Faux-Westerners tend to give themselves away. They drive with their convertible tops down on frigid winter days. They write lyrically about night air filled with the pungent smell of (scentless) bougainvillea. And, when times get tough, they revert to their Eastern roots.
National Public Radio feels like a slightly tone-deaf interloper this week, as it kills its engaging, Culver City-based magazine, "Day to Day," and hacks its West Coast staff. This all comes just six years after the network proclaimed a deep new commitment to life on our distant shores.
I'm a big fan of NPR and its top-drawer political and cultural coverage. I don't think the bosses are making these cuts lightly. But it's probably hard to realize, from the banks of the Potomac, just how much many of us out here in the provinces will miss host Madeleine Brand and the rest of the "Day to Day" crew, who are due to sign off for the final time this Friday.
A librarian in Little Rock, Ark., joined scores of other listeners in e-mailing about how bereft she feels about the loss of the show and its "informative news features [with] plenty of 'candy' thrown in . . . interviews with famous people, funny takes on politics or current events, or just off-beat stories."
NPR announced in December that it would cut "Day to Day" and the African American-oriented "News & Notes" to save money, as it projected corporate underwriting would drop this year from $46 million to $33 million. The cancellation of the two programs and reduction of support personnel mean the loss of 39 full-time and temporary employees at the arty, airy brick-walled NPR West studios, including Brand. Nearly 30 reporters, producers and support staff will remain at the Culver City facility, along with Renee Montagne, co-host of NPR's blockbuster "Morning Edition."
A fresh look

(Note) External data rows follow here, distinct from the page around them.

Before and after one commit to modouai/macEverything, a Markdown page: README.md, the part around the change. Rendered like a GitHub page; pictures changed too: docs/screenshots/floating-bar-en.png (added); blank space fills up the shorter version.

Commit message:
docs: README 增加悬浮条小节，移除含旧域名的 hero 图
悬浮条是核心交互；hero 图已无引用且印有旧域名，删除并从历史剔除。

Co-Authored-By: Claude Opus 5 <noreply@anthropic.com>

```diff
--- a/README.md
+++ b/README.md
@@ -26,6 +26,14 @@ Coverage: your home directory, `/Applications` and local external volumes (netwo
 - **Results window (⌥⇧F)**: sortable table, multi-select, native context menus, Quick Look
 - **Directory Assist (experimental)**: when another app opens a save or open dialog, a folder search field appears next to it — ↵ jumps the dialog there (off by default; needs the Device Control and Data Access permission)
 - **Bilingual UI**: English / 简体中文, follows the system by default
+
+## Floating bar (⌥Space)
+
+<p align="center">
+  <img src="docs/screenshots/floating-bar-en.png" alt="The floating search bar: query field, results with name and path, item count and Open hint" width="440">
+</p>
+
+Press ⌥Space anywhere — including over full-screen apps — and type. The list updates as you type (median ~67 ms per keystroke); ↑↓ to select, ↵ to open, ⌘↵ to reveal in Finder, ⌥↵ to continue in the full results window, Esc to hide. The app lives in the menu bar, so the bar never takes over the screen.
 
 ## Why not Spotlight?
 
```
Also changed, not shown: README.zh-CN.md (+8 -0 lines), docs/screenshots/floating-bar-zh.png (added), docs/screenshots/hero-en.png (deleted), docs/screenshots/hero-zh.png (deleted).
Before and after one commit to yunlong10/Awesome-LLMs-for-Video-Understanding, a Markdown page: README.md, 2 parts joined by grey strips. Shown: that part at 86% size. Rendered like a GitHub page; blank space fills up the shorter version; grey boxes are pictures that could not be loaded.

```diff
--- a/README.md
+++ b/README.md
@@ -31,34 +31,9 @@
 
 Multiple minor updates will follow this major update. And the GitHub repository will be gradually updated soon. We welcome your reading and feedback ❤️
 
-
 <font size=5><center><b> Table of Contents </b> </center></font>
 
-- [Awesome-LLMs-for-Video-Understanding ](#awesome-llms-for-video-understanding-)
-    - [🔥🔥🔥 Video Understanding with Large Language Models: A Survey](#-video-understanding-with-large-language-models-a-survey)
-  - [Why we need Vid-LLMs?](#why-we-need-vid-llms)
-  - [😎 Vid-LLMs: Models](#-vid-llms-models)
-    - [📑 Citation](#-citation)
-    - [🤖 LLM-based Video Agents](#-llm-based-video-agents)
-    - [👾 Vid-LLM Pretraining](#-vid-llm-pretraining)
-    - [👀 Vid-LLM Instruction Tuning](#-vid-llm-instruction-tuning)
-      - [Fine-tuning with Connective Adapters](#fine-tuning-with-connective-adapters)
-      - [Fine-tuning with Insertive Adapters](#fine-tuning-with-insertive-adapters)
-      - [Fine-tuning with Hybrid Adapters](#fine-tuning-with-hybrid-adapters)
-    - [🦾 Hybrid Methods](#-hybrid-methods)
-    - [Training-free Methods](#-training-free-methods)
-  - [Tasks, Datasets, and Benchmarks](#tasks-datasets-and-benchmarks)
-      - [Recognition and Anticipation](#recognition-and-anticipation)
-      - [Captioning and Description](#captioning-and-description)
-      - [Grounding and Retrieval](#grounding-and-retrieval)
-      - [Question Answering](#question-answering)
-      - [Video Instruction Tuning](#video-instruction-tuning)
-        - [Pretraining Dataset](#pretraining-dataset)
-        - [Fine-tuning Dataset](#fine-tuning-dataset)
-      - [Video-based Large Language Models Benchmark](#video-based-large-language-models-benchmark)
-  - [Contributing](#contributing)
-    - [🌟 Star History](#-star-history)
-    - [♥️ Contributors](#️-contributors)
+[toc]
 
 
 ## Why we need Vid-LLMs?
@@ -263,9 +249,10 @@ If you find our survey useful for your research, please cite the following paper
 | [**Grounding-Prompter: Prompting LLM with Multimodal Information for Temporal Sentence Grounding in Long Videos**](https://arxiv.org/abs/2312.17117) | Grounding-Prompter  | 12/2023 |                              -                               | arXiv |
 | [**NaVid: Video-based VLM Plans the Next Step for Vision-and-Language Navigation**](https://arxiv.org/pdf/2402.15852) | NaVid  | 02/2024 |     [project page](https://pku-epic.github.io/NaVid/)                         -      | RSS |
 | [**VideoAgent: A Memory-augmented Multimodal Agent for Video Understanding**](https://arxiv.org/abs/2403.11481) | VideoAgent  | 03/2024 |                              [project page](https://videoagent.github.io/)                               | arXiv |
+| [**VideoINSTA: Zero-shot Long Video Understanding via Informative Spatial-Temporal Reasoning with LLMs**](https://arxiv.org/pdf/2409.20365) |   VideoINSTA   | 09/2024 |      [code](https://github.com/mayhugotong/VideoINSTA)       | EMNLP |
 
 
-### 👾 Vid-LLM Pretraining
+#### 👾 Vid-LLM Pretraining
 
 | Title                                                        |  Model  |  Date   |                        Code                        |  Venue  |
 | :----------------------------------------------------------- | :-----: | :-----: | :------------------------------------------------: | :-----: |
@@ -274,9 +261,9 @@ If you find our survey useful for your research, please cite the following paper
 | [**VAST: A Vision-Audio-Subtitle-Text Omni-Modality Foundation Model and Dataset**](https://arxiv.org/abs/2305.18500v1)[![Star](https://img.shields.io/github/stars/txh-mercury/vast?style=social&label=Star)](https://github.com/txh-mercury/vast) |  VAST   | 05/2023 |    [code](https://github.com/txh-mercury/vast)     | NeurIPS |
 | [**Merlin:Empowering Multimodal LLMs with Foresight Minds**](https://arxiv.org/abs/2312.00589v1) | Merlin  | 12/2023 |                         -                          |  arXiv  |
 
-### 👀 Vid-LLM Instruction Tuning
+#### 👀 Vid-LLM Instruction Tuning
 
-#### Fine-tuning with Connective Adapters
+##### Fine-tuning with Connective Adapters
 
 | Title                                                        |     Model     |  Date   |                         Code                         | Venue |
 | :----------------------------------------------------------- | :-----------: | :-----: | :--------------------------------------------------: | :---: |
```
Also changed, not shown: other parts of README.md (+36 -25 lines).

That won't begin to fill the painful gap that will be left by the disappearance of "Day to Day," which airs locally from 9 to 10 in the morning on KPCC-FM (89.3). After more than five years, the show had spread to nearly 200 NPR member stations. It had a way of delivering both the news you needed and the features you came to understand you wanted. If you'd grown complacent about the war in Iraq, "Day to Day" jolted you back to attention with a series featuring an idealistic young Army captain. One day, Nate Rawlings told of the aftermath of a truck bombing and finding a suicide bomber's face "plastered to the side of a big round pole." Another day Rawlings gained a measure of solace at being able to keep soldiers in a house raid from waking two sleeping boys.
The show devoted considerable attention to climate change, humanizing a sometimes dreary subject with a portrait of scientist Charles Keeling. Brand and producer Deborah Clark introduced us to Keeling as not just a researcher, but as a classical pianist who proved the worldwide buildup of carbon dioxide after decades in Hawaii "gathering the wind" in glass containers.
In recent days, as it prepared to go off the air, "Day to Day" replayed some of its greatest hits, including a riveting 2004 interview of Aron Ralston, the hiker who (in what former host Alex Chadwick described as a moment of "salvation and horror") sawed off his own arm to escape from a Utah canyon where a falling boulder had pinned him.
"Day to Day" could throw haymakers like that. But the blows were softened by features like "The Unger Report," former "Daily Show" correspondent Brian Unger's sardonic take on subjects as diverse as Twitter and corporate rebranding.
A distinct voice
When I talked to Brand this week about the program's demise, she expressed a mixture of resignation, sadness and anger.
"It takes awhile to find your voice and we had really found our voice and now . . . " she said, pausing deliciously, as she does so often on air, "no more voice."
Out poured the infectious laugh that has become one of Brand's signatures, along with that commute-lightening voice. Whether conveying empathy, irreverence or wonder, Brand delivered a winning amalgam -- Unger calls it "journalistic sensuality."
Brand, 43, expresses frustration that the decision-makers in Washington didn't ask their Western comrades about alternatives, such as producing the show for less than its $2.5-million budget. Jeff Hansen, program director at KUOW in Seattle, questioned NPR's strategy of continuing to build its Internet presence while cutting "radio production, which is what we excel in."
Ellen Weiss, NPR's senior vice president for news, called herself a "huge fan" of "Day to Day" and said she regrets having to make any cut. But she said the network decided against across-the-board reductions that would have weakened many programs, particularly the network's signature "Morning Edition" and "All Things Considered."
With NPR's remaining stable of eight reporters in Culver City and correspondents in places including Tucson and Denver, Weiss argued that the network maintains a strong Western presence. She called the fact Montagne continues to co-host "Morning Edition" from NPR West "the biggest statement we can make to being a national program."
It seems to me the biggest statement about a commitment to the West would have been to keep nurturing "Day to Day." Now, the best hope for salvaging the program is in local hands, as Southern California Public Radio President Bill Davis has gone hunting for benefactors to air a sort of " 'Daughter of Day to Day.' " Davis, who runs KPCC, figures he would need $500,000 a year for two years.
That seems like a small price to pay for a voice that was as unpredictable and distinctive as the West.